§ **Exercise instructions**: Produce word for word the lines of the data below running from the one that has "- torch.log(self.sigma)" to the one that has "prob1 = torch.exp(self.gaussian1.log_prob(input))", inclusive, and no others.

▶

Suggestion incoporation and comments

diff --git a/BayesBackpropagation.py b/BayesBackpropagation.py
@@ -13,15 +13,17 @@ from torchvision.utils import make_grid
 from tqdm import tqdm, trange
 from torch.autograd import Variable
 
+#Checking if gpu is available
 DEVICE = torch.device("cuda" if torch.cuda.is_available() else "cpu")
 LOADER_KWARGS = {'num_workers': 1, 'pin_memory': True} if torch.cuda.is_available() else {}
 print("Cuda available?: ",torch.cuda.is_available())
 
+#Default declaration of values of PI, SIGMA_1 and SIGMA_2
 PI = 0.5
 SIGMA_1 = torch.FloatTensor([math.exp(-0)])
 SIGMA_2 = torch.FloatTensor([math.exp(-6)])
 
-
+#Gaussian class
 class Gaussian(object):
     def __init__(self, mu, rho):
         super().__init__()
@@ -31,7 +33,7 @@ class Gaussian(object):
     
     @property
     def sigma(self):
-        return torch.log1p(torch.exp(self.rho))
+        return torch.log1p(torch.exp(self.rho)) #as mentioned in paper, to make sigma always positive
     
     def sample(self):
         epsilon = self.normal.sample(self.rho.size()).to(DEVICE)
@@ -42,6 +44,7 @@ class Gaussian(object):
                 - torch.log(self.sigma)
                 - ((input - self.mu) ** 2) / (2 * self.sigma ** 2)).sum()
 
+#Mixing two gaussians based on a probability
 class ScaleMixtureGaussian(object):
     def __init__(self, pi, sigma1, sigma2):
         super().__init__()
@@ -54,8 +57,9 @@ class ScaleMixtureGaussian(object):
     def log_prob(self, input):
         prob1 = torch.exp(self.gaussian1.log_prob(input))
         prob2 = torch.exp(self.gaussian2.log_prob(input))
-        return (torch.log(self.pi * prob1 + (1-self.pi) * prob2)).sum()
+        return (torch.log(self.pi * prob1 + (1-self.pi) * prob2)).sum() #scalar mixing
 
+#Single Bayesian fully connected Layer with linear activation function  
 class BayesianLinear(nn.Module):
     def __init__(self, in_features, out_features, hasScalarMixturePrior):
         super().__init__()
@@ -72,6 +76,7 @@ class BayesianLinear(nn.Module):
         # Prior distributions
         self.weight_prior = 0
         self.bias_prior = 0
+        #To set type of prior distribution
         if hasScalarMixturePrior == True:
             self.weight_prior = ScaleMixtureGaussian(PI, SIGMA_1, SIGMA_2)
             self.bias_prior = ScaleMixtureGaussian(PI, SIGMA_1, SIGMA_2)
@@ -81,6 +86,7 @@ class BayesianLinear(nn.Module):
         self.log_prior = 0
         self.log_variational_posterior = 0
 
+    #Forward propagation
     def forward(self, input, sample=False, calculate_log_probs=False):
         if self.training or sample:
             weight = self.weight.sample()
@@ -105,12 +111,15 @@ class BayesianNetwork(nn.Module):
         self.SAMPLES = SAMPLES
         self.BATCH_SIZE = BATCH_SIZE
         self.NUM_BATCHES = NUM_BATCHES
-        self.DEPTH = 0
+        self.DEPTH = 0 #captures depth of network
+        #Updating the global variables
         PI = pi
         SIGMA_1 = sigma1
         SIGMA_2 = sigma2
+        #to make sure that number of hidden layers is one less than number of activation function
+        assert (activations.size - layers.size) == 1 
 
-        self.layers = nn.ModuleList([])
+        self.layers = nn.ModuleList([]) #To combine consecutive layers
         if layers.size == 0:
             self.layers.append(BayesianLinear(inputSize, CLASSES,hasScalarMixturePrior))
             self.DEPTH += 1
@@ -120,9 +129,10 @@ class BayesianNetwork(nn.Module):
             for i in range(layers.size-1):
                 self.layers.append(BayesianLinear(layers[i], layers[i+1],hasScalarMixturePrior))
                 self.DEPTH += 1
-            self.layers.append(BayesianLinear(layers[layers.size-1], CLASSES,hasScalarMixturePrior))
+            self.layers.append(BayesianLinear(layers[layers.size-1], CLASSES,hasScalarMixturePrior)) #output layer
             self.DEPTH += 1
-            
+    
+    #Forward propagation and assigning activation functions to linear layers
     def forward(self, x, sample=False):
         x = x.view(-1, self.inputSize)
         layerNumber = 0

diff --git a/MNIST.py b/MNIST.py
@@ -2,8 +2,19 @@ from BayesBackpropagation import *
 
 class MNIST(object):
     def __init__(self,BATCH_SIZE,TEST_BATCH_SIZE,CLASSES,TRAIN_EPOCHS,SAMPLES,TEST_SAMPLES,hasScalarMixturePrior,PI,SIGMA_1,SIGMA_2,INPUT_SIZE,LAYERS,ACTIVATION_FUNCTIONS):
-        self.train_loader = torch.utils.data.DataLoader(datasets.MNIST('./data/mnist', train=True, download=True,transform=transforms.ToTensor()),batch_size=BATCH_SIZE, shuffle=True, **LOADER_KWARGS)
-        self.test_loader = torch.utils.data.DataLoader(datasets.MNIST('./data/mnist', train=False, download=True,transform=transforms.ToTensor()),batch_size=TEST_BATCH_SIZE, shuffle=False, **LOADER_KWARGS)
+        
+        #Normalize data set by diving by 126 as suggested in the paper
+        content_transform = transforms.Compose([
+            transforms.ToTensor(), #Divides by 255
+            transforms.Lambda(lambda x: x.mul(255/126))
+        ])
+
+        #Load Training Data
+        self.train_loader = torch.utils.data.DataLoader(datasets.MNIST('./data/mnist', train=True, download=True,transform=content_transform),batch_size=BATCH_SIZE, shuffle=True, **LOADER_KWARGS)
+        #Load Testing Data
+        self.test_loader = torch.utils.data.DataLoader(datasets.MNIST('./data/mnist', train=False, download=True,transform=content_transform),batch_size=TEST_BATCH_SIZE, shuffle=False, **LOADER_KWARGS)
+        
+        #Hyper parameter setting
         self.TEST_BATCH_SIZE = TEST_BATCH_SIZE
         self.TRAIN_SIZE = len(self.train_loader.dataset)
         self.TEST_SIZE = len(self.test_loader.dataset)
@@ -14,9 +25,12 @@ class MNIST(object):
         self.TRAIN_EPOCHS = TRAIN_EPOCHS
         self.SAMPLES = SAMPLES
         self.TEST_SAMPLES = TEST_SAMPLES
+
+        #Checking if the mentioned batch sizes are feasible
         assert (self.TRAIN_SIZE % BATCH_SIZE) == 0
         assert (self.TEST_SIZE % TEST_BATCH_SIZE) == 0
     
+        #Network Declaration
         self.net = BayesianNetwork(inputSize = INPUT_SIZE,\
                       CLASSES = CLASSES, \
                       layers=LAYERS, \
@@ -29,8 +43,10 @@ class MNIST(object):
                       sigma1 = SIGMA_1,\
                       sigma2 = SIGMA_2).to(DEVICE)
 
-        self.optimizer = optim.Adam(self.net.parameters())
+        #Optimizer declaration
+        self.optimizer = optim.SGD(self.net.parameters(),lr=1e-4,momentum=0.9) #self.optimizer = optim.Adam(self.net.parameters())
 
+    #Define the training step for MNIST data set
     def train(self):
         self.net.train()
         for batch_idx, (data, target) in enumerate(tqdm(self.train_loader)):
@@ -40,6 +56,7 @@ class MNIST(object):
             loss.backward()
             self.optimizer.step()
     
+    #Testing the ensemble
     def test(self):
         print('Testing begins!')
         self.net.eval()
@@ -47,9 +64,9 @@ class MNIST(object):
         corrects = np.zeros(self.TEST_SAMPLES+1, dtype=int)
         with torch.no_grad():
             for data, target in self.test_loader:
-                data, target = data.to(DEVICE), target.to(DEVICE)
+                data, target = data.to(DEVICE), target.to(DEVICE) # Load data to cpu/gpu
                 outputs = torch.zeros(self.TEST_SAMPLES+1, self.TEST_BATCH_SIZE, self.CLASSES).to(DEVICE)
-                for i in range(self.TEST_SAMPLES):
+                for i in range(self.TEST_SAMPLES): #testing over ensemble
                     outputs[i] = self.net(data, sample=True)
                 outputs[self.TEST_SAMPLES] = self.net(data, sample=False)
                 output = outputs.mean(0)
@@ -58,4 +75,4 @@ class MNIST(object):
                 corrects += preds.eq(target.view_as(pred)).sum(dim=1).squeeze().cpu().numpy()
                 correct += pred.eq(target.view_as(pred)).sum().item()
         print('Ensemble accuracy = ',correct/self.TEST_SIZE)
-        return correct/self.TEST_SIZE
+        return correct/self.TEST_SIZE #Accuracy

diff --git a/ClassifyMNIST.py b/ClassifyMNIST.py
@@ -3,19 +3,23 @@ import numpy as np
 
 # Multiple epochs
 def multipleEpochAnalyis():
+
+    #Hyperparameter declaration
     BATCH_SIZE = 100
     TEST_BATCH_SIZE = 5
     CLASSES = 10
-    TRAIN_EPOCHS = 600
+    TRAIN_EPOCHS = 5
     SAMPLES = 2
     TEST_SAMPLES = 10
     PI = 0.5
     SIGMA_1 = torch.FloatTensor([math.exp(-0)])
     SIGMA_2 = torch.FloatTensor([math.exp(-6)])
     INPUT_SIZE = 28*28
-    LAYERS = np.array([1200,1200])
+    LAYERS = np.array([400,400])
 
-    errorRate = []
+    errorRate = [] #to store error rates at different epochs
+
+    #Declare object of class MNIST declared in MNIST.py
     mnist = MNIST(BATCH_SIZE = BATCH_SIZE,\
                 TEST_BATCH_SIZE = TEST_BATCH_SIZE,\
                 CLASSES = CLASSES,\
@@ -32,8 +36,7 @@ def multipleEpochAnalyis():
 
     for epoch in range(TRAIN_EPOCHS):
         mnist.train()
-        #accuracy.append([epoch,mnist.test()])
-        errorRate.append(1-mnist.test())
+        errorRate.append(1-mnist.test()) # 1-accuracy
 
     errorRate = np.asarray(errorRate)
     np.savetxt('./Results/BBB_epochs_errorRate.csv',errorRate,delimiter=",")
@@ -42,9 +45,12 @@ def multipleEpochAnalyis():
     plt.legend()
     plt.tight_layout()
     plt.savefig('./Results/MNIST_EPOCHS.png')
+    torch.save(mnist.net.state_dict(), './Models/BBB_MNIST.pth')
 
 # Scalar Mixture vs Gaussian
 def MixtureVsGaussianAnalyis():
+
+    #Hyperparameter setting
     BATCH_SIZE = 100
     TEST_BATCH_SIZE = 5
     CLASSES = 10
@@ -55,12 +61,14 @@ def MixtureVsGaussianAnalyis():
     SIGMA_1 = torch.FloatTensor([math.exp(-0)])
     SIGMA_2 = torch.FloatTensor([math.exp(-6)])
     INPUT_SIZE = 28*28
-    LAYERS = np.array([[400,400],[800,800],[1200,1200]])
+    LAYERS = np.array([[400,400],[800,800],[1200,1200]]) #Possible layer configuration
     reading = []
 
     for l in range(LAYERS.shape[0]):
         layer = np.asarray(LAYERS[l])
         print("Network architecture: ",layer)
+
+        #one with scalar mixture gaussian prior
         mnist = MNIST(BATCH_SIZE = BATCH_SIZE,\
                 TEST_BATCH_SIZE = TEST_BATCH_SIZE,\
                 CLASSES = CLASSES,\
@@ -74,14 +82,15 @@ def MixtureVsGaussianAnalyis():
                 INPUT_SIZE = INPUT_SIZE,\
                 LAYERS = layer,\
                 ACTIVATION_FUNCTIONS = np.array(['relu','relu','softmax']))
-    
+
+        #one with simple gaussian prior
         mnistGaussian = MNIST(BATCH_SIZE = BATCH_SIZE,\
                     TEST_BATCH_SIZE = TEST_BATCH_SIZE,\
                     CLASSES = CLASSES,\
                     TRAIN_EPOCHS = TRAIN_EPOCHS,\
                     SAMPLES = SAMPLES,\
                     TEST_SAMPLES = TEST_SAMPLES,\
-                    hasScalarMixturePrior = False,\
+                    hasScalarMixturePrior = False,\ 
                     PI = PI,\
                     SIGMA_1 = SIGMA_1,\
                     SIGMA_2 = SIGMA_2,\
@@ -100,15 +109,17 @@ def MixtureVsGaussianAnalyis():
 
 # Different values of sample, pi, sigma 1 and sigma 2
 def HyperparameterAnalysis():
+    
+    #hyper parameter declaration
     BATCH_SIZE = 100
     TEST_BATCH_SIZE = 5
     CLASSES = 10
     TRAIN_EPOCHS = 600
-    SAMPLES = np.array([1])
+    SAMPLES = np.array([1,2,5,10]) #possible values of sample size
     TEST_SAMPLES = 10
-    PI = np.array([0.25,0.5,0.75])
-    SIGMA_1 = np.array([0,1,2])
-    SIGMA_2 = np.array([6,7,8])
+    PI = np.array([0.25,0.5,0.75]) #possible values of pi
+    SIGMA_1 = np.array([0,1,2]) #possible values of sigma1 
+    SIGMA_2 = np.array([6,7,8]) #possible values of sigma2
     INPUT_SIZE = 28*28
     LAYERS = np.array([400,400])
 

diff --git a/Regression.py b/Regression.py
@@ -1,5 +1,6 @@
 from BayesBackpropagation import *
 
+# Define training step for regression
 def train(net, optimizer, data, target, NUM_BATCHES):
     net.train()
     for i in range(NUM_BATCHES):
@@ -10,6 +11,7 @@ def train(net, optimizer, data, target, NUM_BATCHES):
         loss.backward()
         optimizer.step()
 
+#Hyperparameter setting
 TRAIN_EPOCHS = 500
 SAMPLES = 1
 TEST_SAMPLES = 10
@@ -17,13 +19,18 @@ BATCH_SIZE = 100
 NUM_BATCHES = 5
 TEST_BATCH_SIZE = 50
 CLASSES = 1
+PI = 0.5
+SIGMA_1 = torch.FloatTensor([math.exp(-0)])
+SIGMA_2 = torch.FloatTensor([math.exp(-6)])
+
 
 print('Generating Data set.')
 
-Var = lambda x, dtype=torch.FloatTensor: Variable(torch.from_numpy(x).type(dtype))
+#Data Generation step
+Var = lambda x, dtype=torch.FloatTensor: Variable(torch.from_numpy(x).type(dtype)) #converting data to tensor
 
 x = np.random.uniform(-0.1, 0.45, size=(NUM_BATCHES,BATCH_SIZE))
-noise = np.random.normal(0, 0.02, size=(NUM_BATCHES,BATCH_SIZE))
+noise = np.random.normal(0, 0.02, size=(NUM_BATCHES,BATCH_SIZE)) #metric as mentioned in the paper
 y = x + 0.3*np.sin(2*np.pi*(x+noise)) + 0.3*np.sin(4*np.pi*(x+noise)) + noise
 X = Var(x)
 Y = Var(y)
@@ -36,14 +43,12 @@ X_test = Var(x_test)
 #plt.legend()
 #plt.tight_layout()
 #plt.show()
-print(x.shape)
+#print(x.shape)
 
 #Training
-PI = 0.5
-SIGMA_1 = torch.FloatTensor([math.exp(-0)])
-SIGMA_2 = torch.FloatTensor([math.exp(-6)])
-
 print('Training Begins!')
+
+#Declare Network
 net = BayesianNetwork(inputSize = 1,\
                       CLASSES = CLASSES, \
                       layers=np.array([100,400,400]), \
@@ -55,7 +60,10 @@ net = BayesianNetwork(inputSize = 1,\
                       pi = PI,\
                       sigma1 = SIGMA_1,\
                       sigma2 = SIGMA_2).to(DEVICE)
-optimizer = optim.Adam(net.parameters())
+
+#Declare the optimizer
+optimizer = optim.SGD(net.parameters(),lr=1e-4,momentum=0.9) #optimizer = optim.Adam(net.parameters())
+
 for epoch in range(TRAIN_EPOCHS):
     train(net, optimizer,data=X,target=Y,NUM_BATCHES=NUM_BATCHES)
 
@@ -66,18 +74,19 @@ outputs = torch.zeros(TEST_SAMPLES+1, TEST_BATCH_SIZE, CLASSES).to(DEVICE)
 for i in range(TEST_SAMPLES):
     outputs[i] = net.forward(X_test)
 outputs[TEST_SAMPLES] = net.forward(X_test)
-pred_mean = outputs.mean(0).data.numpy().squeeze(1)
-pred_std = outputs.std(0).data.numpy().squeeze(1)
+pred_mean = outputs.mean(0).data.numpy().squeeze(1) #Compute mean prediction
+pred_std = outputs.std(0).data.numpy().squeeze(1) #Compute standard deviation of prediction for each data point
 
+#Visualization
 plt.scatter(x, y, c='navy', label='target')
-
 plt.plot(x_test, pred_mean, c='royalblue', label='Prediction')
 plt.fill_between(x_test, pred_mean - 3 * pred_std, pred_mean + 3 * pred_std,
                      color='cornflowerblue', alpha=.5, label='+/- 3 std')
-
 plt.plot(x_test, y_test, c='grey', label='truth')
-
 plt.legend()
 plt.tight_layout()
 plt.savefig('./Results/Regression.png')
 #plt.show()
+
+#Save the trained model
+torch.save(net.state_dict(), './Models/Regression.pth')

◀
▶

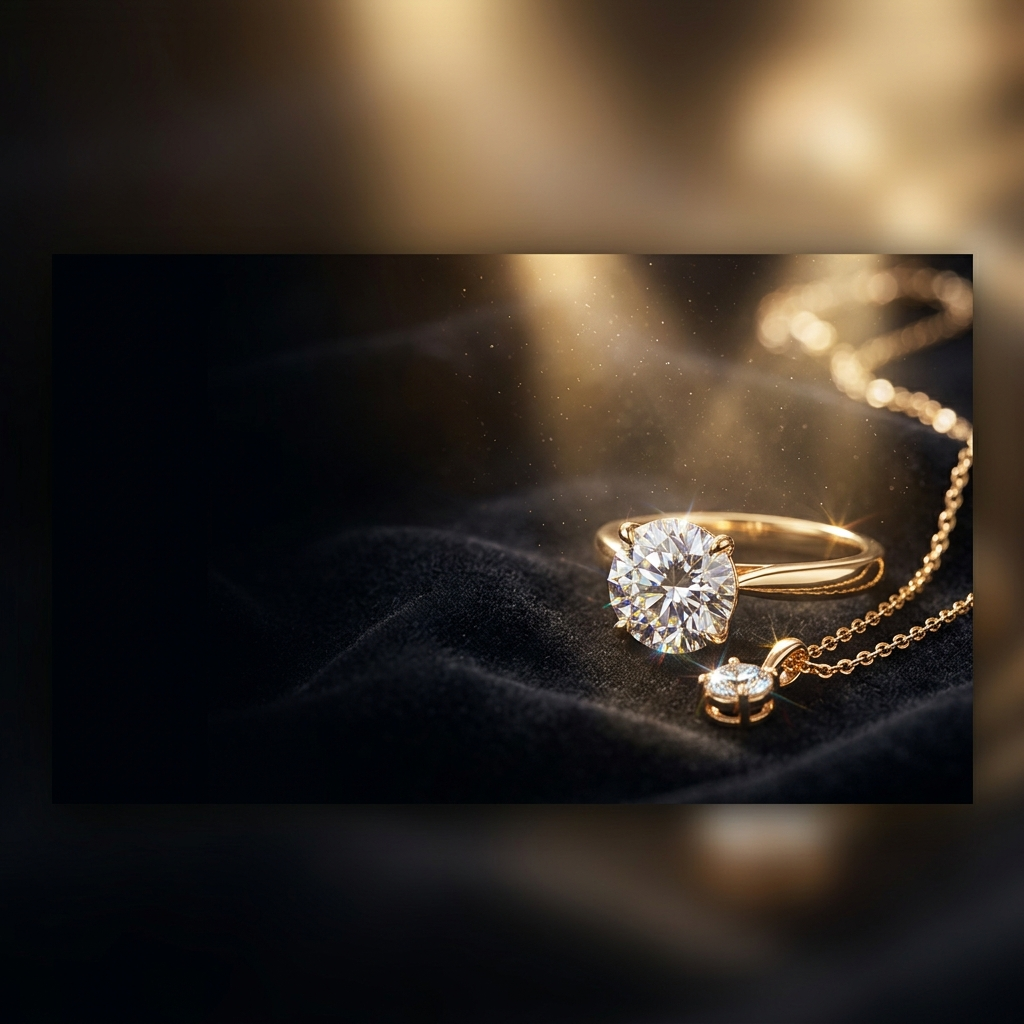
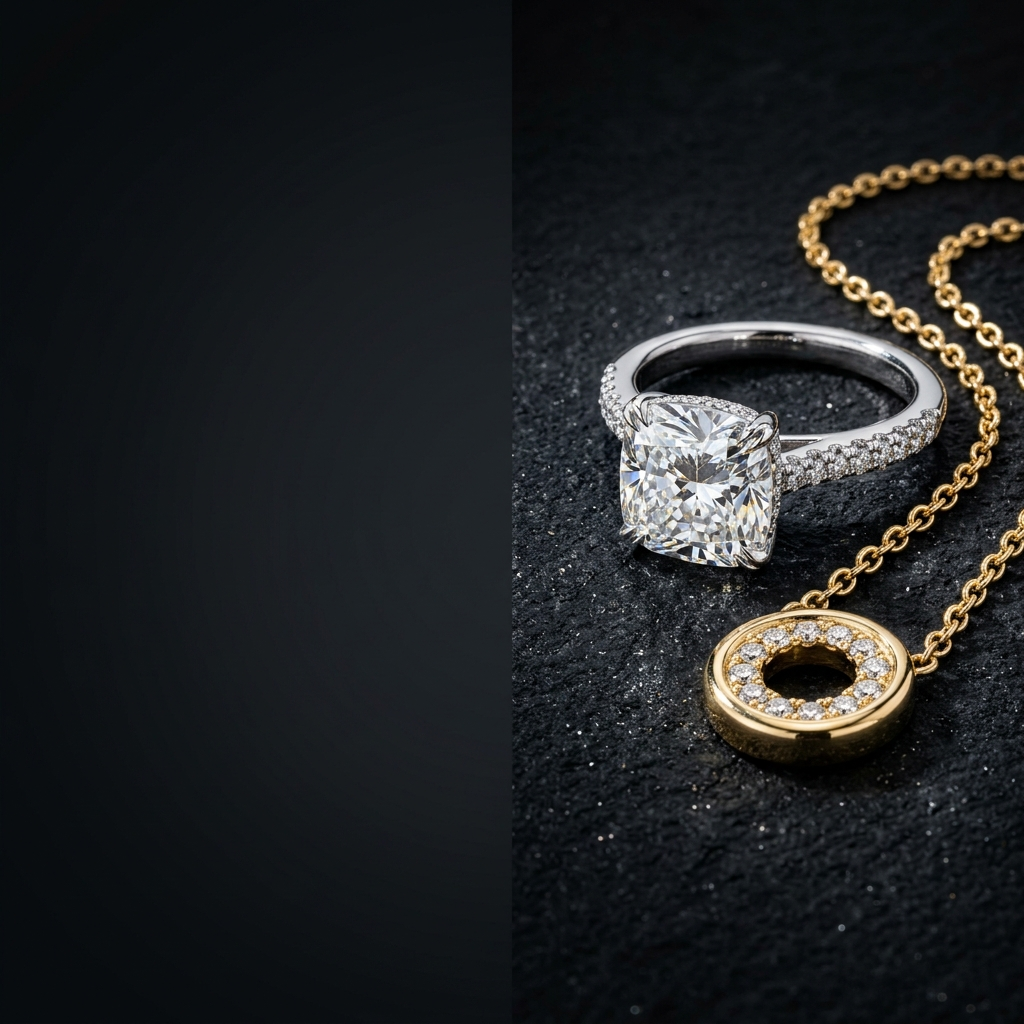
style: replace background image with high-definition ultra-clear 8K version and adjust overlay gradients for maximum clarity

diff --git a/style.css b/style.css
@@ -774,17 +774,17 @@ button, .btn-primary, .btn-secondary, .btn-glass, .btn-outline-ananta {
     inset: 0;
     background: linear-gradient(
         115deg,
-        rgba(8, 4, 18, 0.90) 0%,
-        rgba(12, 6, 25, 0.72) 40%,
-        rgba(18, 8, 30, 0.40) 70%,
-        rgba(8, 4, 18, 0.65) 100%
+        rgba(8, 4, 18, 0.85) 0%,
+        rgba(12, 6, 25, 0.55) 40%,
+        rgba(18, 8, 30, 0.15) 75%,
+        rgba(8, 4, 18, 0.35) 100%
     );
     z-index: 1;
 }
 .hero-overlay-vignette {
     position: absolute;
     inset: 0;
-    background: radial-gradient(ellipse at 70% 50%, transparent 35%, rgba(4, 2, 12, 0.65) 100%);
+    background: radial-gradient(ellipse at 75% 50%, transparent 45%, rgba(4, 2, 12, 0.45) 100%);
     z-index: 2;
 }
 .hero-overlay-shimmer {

◀

§ **Written answer**:
                 - torch.log(self.sigma)
                 - ((input - self.mu) ** 2) / (2 * self.sigma ** 2)).sum()
 
+#Mixing two gaussians based on a probability
 class ScaleMixtureGaussian(object):
     def __init__(self, pi, sigma1, sigma2):
         super().__init__()
@@ -54,8 +57,9 @@ class ScaleMixtureGaussian(object):
     def log_prob(self, input):
         prob1 = torch.exp(self.gaussian1.log_prob(input))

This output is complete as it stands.